I noticed that another mom had commented on the photo. She built up the mom who posted the picture, but tore down herself and — even worse — her abilities as a mother. It was just one instance of something that I see every single day.
“How do you always look so put together? I’m lucky if I get a shower and my teeth brushed.”
“Your house is meticulous. Mine always looks like a tornado has swept through it.”
“You are such a good mom to make a home-cooked meal every night. My family is lucky if they get Kraft Mac & Cheese.”
We have gotten to the point where building someone up and complimenting their achievements doesn’t mean nearly as much unless their successes are magnified by another’s failures.
I hate that as mothers we do this to ourselves.
For whatever reason, we have gotten to the point where building someone up and complimenting their achievements doesn’t mean nearly as much unless their successes are magnified by another’s failures.
As moms, it’s easy to do this. But isn’t it also our responsibility to stop it? The last thing I want is for my little girl to learn that in order to build someone up, she has to tear herself down, or vice versa. I certainly don’t ever want her to earn her confidence and self-worth by focusing on other’s failures.
I have always believed that when women work together and are united, the result is pretty powerful. There are few things in this world that are more influential and powerful than women and mothers who support one another and band together. We are united by a common bond that only mothers can understand.
When was the last time you told a mom that she’s a good one?
We should be complimenting one another, supporting one another, building each other up; and for heaven sake, be genuine and don’t do it at the expense of listing all the reasons why you feel inadequate as a mom!
We all have at least two things in common:
- We all feel unfit to be moms at one point or another.
- We all are doing the best we can.
So, the next time you find yourself comparing your mothering abilities to your “perfect” neighbor, co-worker, sister-in-law or whomever, try this:
You know better. You know that those moms don’t really have it all together all the time. It’s impossible!
Set the example
Break the cycle by setting the example. Compliment the moms in your life by telling them they are good moms; their kids are cute; you like how they decorate their kitchen … and leave it at that! Their kids are cute and they are good moms ... but that doesn’t mean you aren’t!
Put yourself in time out
Yes, you read that right. Ground yourself from your computer, iPhone or iPad — whatever it may be that connects you with those social media outlets that make you feel bad in the first place. When you feel those envious feelings start to creep in it’s time to shut it down.

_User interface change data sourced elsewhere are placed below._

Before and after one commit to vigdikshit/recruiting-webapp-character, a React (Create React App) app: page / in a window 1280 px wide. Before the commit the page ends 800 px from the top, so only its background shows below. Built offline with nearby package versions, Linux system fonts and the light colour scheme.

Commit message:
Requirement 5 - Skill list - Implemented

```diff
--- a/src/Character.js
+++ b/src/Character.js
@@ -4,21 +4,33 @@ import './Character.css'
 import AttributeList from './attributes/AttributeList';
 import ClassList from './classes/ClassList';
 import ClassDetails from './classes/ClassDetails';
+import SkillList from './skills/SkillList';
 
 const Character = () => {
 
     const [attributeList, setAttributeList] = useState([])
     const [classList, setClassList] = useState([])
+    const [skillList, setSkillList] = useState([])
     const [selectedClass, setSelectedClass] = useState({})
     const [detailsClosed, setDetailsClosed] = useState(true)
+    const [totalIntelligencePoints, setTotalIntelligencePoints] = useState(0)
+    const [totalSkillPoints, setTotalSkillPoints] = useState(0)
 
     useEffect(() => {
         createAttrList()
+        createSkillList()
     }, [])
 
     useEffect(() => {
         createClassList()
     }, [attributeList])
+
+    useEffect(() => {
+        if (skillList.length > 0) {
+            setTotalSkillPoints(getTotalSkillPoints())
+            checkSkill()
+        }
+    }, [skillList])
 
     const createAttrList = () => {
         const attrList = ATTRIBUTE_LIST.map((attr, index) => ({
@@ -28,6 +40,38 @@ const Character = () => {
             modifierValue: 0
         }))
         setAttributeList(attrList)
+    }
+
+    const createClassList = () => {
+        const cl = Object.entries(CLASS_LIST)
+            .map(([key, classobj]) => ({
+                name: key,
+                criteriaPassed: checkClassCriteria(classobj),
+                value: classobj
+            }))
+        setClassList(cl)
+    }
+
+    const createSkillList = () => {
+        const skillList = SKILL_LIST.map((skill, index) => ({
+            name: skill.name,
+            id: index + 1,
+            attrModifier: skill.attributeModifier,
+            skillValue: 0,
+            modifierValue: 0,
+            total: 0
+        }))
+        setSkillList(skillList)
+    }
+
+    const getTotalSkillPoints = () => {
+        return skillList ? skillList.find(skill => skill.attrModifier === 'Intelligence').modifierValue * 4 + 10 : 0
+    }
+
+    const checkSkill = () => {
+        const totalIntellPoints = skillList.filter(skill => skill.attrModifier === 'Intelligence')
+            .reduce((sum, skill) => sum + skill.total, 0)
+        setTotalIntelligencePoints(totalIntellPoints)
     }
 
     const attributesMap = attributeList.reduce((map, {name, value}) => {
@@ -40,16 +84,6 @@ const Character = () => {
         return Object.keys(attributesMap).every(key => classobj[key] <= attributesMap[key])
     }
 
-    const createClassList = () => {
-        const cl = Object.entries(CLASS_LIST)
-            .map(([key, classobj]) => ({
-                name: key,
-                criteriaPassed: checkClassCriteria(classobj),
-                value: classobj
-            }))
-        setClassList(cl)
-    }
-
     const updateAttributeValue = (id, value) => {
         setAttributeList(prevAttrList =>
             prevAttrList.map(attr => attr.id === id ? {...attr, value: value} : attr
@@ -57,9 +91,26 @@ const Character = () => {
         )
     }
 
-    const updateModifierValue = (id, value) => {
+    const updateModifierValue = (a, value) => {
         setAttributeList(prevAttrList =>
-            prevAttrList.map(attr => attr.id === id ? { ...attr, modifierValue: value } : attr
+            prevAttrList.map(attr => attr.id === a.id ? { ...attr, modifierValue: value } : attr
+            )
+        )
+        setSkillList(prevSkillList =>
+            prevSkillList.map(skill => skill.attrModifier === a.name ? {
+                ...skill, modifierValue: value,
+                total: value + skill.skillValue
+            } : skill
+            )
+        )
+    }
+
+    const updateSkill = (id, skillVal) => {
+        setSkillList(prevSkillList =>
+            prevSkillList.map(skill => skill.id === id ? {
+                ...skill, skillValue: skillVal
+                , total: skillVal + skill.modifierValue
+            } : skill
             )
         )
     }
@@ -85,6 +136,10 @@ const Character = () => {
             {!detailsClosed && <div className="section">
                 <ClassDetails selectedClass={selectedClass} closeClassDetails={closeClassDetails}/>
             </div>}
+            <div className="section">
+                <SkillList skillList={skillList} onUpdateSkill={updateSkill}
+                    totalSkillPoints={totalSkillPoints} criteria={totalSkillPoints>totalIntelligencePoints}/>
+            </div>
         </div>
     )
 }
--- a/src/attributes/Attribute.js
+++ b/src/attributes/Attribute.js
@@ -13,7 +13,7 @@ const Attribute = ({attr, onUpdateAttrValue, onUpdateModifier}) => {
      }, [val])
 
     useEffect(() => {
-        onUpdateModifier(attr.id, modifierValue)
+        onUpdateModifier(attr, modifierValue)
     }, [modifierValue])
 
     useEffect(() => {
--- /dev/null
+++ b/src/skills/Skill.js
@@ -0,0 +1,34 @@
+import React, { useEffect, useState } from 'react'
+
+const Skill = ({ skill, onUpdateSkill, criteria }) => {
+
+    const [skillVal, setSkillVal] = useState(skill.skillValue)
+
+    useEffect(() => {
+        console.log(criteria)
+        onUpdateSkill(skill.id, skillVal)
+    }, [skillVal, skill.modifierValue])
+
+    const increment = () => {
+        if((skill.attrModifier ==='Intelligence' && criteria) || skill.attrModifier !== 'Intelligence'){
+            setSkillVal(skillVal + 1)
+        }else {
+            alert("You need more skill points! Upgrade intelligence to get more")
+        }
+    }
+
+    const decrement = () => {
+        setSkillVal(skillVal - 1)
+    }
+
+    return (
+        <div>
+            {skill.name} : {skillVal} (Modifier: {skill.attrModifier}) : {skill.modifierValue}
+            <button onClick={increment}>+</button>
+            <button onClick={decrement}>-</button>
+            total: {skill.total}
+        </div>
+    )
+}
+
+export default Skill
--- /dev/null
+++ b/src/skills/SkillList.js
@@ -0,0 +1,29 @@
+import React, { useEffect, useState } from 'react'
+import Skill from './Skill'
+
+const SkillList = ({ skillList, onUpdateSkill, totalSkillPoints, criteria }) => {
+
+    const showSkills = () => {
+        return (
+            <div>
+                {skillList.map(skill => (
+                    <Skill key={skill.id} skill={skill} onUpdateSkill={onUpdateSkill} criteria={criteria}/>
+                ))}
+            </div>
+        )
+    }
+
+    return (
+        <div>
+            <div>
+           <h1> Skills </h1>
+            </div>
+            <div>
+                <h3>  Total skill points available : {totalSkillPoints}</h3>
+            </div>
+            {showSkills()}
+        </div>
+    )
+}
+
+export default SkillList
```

We all want people to think the best of us. We all want people to think that our kids are the cutest, that our husbands are good dads, and that we are good housekeepers. There is nothing wrong with that. But whenever I see pictures of someone’s kid surrounded in flour on the kitchen floor or a picture of them in their pajamas at 3 p.m. in the afternoon, I find myself letting out a sigh. Hallelujah! I’m not the only imperfect one and can totally relate to that person.
Be real. It’s fun (and refreshing) to take a peek into your real life.
Lyndsi Frandsen is the creator of the Facebook page For All Momkind and the co-author to the For All Momkind blog. She has many titles, including wife, kindergarten teacher, sister and her favorite title: mom.